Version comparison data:
*** Begin section ***
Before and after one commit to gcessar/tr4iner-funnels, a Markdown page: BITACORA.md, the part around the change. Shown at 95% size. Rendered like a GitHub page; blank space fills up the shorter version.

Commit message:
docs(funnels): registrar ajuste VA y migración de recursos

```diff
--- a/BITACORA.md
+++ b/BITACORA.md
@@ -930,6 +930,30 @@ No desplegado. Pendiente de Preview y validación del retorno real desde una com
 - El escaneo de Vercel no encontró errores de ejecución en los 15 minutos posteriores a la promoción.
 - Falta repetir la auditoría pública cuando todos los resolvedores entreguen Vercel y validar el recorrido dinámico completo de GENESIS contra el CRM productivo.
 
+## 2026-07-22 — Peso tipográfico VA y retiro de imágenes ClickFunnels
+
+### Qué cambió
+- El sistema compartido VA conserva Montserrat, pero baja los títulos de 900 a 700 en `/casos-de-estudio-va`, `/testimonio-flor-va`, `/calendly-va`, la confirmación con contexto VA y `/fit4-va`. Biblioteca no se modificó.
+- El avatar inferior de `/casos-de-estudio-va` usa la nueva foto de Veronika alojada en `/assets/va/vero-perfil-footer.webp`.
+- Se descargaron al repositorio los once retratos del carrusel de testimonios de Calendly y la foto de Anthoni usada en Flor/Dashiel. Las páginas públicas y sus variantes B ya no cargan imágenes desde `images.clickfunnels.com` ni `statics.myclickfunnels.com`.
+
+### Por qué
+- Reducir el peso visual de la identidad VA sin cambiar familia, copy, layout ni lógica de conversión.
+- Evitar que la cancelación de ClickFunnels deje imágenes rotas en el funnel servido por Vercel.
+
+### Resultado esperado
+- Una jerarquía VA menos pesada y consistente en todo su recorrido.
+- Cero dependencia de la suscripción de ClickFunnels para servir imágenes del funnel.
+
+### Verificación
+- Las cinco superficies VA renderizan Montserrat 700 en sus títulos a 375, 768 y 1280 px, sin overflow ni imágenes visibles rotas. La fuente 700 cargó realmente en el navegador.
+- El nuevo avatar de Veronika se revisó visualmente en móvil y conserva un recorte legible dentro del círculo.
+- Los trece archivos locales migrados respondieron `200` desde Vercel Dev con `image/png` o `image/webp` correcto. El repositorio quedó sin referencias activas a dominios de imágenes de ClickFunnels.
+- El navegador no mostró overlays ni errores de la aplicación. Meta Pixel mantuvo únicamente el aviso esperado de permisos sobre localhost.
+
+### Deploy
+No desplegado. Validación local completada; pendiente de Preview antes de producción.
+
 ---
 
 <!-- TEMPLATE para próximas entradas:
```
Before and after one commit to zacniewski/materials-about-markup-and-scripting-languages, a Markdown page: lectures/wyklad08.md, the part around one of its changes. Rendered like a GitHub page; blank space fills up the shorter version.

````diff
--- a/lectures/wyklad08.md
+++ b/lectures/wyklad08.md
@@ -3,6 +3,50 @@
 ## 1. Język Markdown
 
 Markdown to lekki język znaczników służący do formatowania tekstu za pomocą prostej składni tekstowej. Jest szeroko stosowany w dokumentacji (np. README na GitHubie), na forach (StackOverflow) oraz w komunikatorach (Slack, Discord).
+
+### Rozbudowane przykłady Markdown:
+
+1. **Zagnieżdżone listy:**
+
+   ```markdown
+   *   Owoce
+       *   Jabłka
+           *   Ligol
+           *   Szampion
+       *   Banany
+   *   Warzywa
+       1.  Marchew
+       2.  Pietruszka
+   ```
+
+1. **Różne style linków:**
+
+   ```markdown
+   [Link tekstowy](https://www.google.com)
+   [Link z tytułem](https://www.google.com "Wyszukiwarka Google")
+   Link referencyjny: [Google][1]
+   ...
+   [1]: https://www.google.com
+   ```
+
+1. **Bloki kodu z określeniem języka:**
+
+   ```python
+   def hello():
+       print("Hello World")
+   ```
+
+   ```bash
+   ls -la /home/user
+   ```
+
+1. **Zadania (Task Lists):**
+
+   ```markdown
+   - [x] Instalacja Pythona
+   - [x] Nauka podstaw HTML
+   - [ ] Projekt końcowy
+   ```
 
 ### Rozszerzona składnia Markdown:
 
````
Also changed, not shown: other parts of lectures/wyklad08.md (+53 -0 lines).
*** End section ***
▶ **Work to complete**
Write out each line above containing "BITACORA".

▶ **Solved exercise**
Before and after one commit to gcessar/tr4iner-funnels, a Markdown page: BITACORA.md, the part around the change. Shown at 95% size. Rendered like a GitHub page; blank space fills up the shorter version.
--- a/BITACORA.md
+++ b/BITACORA.md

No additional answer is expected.